Living near farms that use the weed killer atrazine may up the risk of a rare birth defect, according to a study presented this past Friday [February 5] at the annual meeting of the Society for Maternal-Fetal Medicine in Chicago.
About 1 in 5000 babies born in the U.S. each year suffers from gastroschisis, in which part of the intestines bulges through a separation in the belly, according to the March of Dimes. The rate of gastroschisis has risen 2- to 4-fold over the last three decades, according to Dr. Sarah Waller, of the University of Washington, Seattle, and colleagues. [...]
The researchers looked at more than 4,400 birth certificates from 1987-2006 - including more than 800 cases of gastroschisis -- and U.S. Geological Survey databases of agricultural spraying between 2001 and 2006.
Using Environmental Protection Agency (EPA) standards to define high chemical exposure levels in surface water, they found that the closer a mother lived to a site of high surface water contamination by atrazine, the more likely she was to deliver an infant with gastroschisis.
The birth defect occurred more often among infants who lived less than 25 km (about 15 miles) from one of these sites, and it occurred more often among babies conceived between March and May, when agricultural spraying is common.
A separate study published last year in the medical journal Acta Paediatrica compared monthly concentrations of "nitrates, atrazine and other pesticides" in the U.S. water supply with birth defect rates over a seven-year period. The researchers found, "Elevated concentrations of agrichemicals in surface water in April-July coincided with higher risk of birth defects in live births with [last menstrual periods in] April-July." The association was found for "eleven of 22 birth defect subcategories" as well as for birth defects as a whole.
The European Union banned atrazine in 2003 because of groundwater contamination, but tens of millions of pounds of the chemical are still sprayed on American farms. It has been proven to enter the water supply and is correlated with increased rates of breast and prostate cancers.

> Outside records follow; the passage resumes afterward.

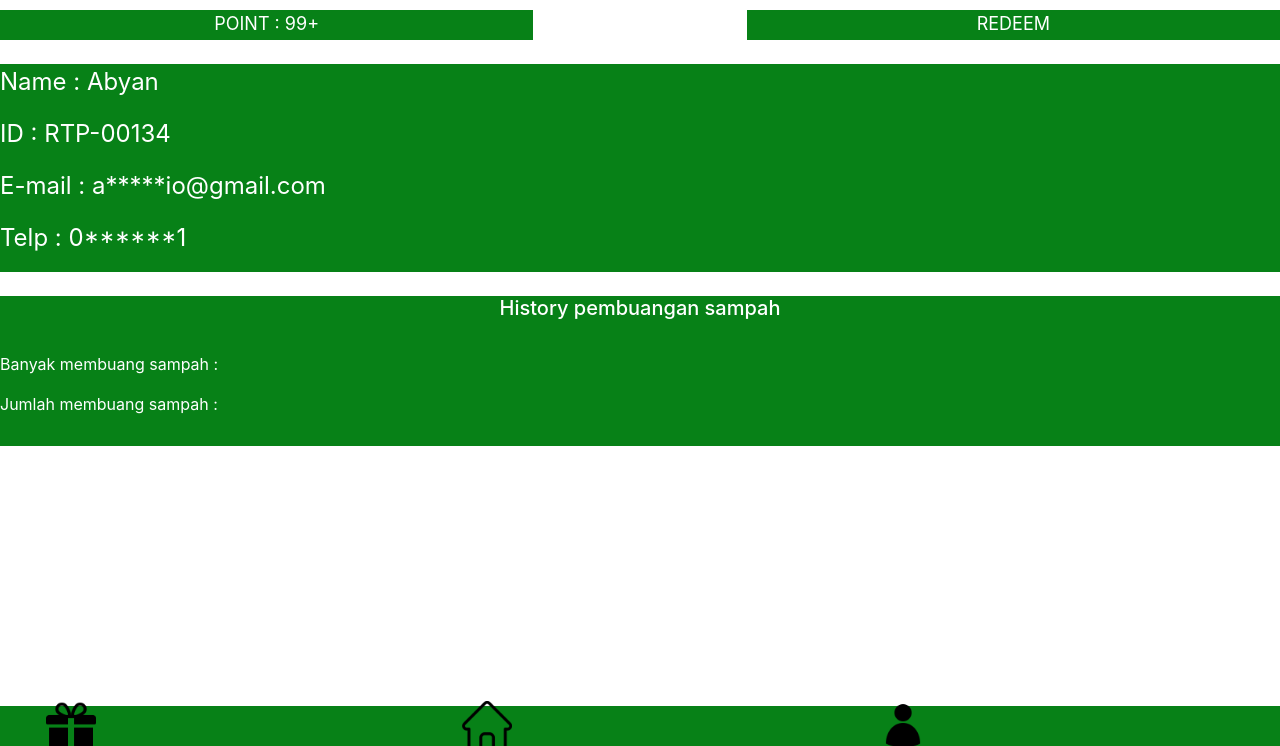
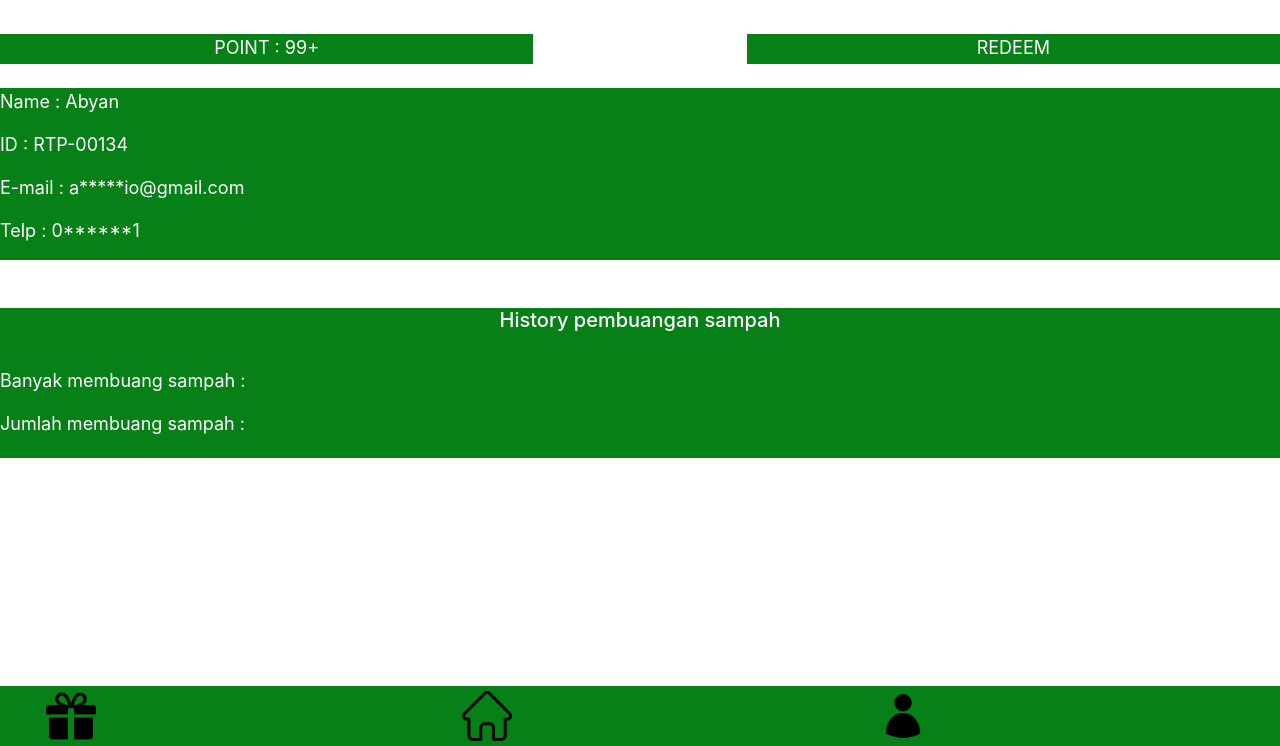
Before and after one commit to Abyan12/RTP, a plain HTML site: page account-page.html in a window 1280 px wide. Shown: the part 54-800 px from the top of the page. Drawn offline with nearby package versions, Linux system fonts and the light colour scheme.

Commit message:
fix account page

```diff
--- a/account-page.html
+++ b/account-page.html
@@ -4,7 +4,7 @@
     <meta charset="UTF-8">
     <meta name="viewport" content="width=device-width, initial-scale=1.0">
     <link rel="stylesheet" href="https://stackpath.bootstrapcdn.com/bootstrap/4.4.1/css/bootstrap.min.css">
-    <link rel="stylesheet" href="./css.css">
+    <link rel="stylesheet" href="./style.css">
     <title>Account Page</title>
 </head>
 <body>
@@ -13,7 +13,7 @@
 </nav>
 
 <div class="container-fluid text-white">
-    <div class="row mt-4">
+    <div class="row mt-5">
         <div class="col-5 green3">
         <p> POINT : 99+</p>
     </div>
@@ -29,7 +29,7 @@
             <p>Telp  : 0******1</p>
     </div>
     </div>
-    <div class="row mt-4 text-blue">
+    <div class="row mt-5 text-blue">
         <div class="col-xs-12 green4">
             <h5 style="text-align: center;">History pembuangan sampah </h5>
             <br>
@@ -37,7 +37,7 @@
             <p>Jumlah membuang sampah :</p>
      </div>
 </div>
-<nav class="navbar navbar-expand-sm navbar-light green fixed-bottom">
+<nav class="navbar navbar-expand-sm navbar-light green5 fixed-bottom">
     <div class="row w-100 ml-auto">
         <div class="col-4">
             <img src="./assets/gift.png" style="width: 50px; height: 50px;" alt="image">
--- a/css.css
+++ b/style.css
@@ -2,11 +2,12 @@
     height: 40px;
     width: 100%;
     background-color: #078117;
+    color: white;
 }
 .green2{
     background-color: #078117;
     width: 100%;
-    font-size: x-large;
+    font-size: large;
     text-align: justify;
 }
 .green3{
@@ -20,5 +21,10 @@
     background-color: #078117;
     height: 150px;
     width: 100% ;
-    font-size: medium;
+    font-size: large;
 }
+.green5{
+    height: 60px;
+    width: 100%;
+    background-color: #078117;
+}
```
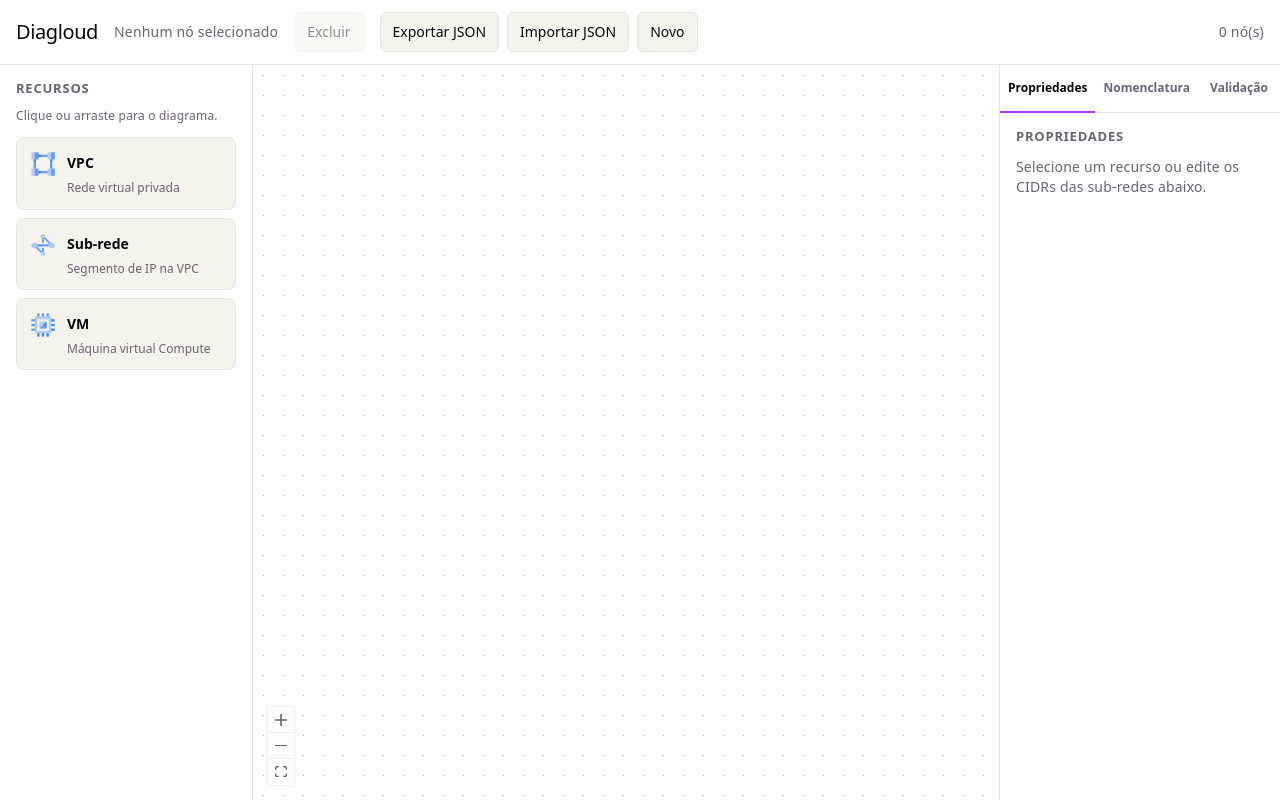
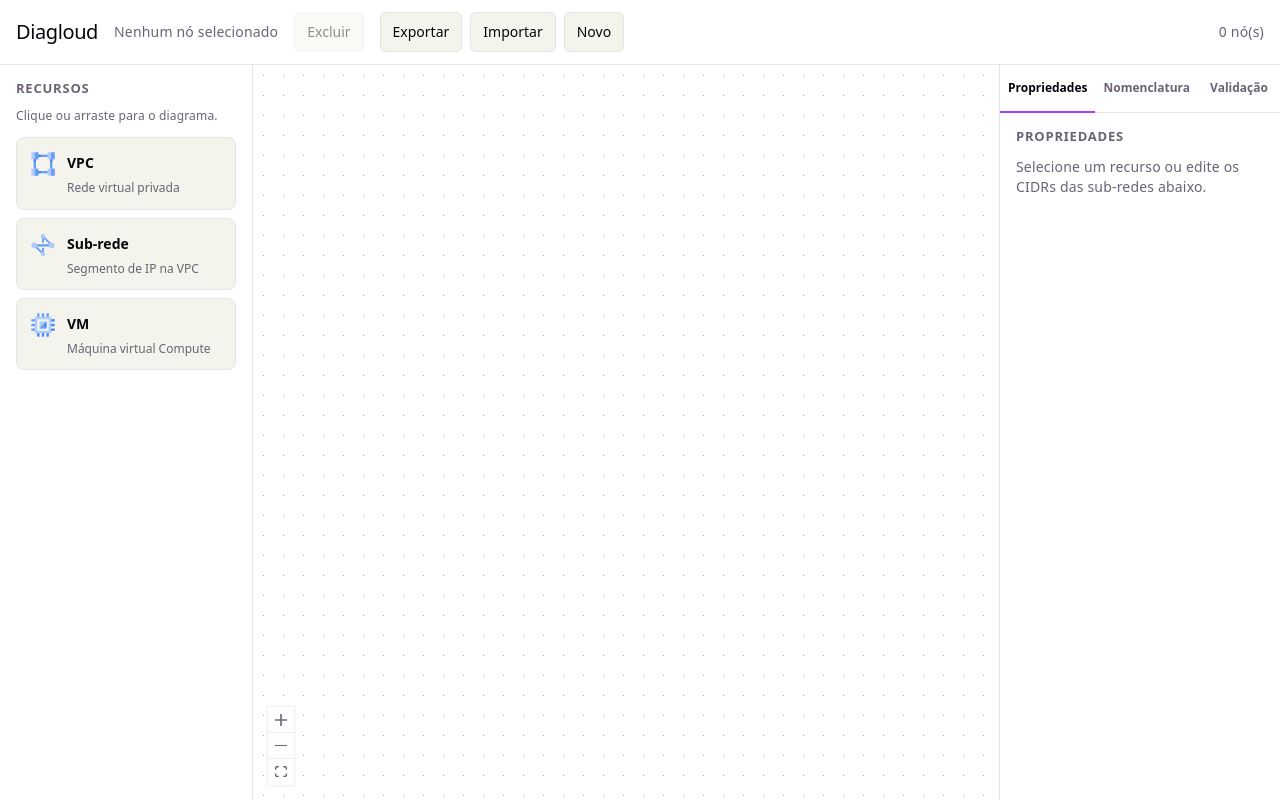
Before and after one commit to lastbit-org/diagloud, a React (Vite) app: page / in a window 1280 px wide. Built offline with nearby package versions, Linux system fonts and the light colour scheme.

Commit message:
Enhance README with export/import functionality details, add error feedback styling, and improve feedback handling in DocumentActions component.

```diff
--- a/src/components/DocumentActions.tsx
+++ b/src/components/DocumentActions.tsx
@@ -14,14 +14,20 @@ export function DocumentActions() {
   const fileInputRef = useRef<HTMLInputElement>(null);
   const [feedback, setFeedback] = useState<string | null>(null);
 
-  const showFeedback = (message: string) => {
+  const [feedbackIsError, setFeedbackIsError] = useState(false);
+
+  const showFeedback = (message: string, isError = false) => {
     setFeedback(message);
-    window.setTimeout(() => setFeedback(null), 2800);
+    setFeedbackIsError(isError);
+    window.setTimeout(() => {
+      setFeedback(null);
+      setFeedbackIsError(false);
+    }, 2800);
   };
 
   const handleExport = () => {
     downloadDiagramDocument(getDocument());
-    showFeedback("Diagrama exportado como JSON.");
+    showFeedback("Diagrama exportado.");
   };
 
   const handleImportClick = () => {
@@ -37,13 +43,13 @@ export function DocumentActions() {
       const text = await file.text();
       const document = parseDiagramDocument(text);
       loadDocument(document);
-      showFeedback("Diagrama carregado com sucesso.");
+      showFeedback("Diagrama importado com sucesso.");
     } catch (error) {
       const message =
         error instanceof DiagramParseError
           ? error.message
           : "Não foi possível carregar o arquivo.";
-      showFeedback(message);
+      showFeedback(message, true);
     }
   };
 
@@ -60,15 +66,23 @@ export function DocumentActions() {
 
   return (
     <div className="document-actions">
-      <button type="button" className="document-actions__btn" onClick={handleExport}>
-        Exportar JSON
+      <button
+        type="button"
+        className="document-actions__btn"
+        onClick={handleExport}
+        title="Baixar diagrama como arquivo .json"
+        aria-label="Exportar diagrama como JSON"
+      >
+        Exportar
       </button>
       <button
         type="button"
         className="document-actions__btn"
         onClick={handleImportClick}
+        title="Carregar diagrama de um arquivo .json"
+        aria-label="Importar diagrama de arquivo JSON"
       >
-        Importar JSON
+        Importar
       </button>
       <button type="button" className="document-actions__btn" onClick={handleNew}>
         Novo
@@ -79,11 +93,14 @@ export function DocumentActions() {
         accept="application/json,.json"
         className="document-actions__file-input"
         onChange={handleFileChange}
-        aria-hidden
+        aria-label="Selecionar arquivo JSON do diagrama"
         tabIndex={-1}
       />
       {feedback && (
-        <span className="document-actions__feedback" role="status">
+        <span
+          className={`document-actions__feedback${feedbackIsError ? " document-actions__feedback--error" : ""}`}
+          role={feedbackIsError ? "alert" : "status"}
+        >
           {feedback}
         </span>
       )}
--- a/src/components/document-actions.css
+++ b/src/components/document-actions.css
@@ -29,3 +29,7 @@
   font-size: 13px;
   color: var(--text-h);
 }
+
+.document-actions__feedback--error {
+  color: #c62828;
+}
```
Also changed, not shown: 1 other file (tests, documents, lock files or other folders).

During the Bush administration, the U.S. Environmental Protection Agency maintained that atrazine had no detrimental effects in humans. But in a policy shift last October, the EPA announced that it would ask the independent Scientific Advisory Panel to conduct a thorough scientific review of atrazine's "potential cancer and non-cancer effects on humans," including "its potential association with birth defects, low birth weight, and premature births." The panel will also evaluate research on "atrazine's potential effects on amphibians and aquatic ecosystems." Conventional agriculture groups aren't waiting for the results of the review; they are already lobbying the EPA not to restrict or ban the use of atrazine.
I'd have more respect for the "pro-life" movement if they supported restrictions on chemicals that threaten babies in the womb. I don't think I have ever heard an anti-abortion activist railing against atrazine or pesticides that can cause spontaneous abortions, though.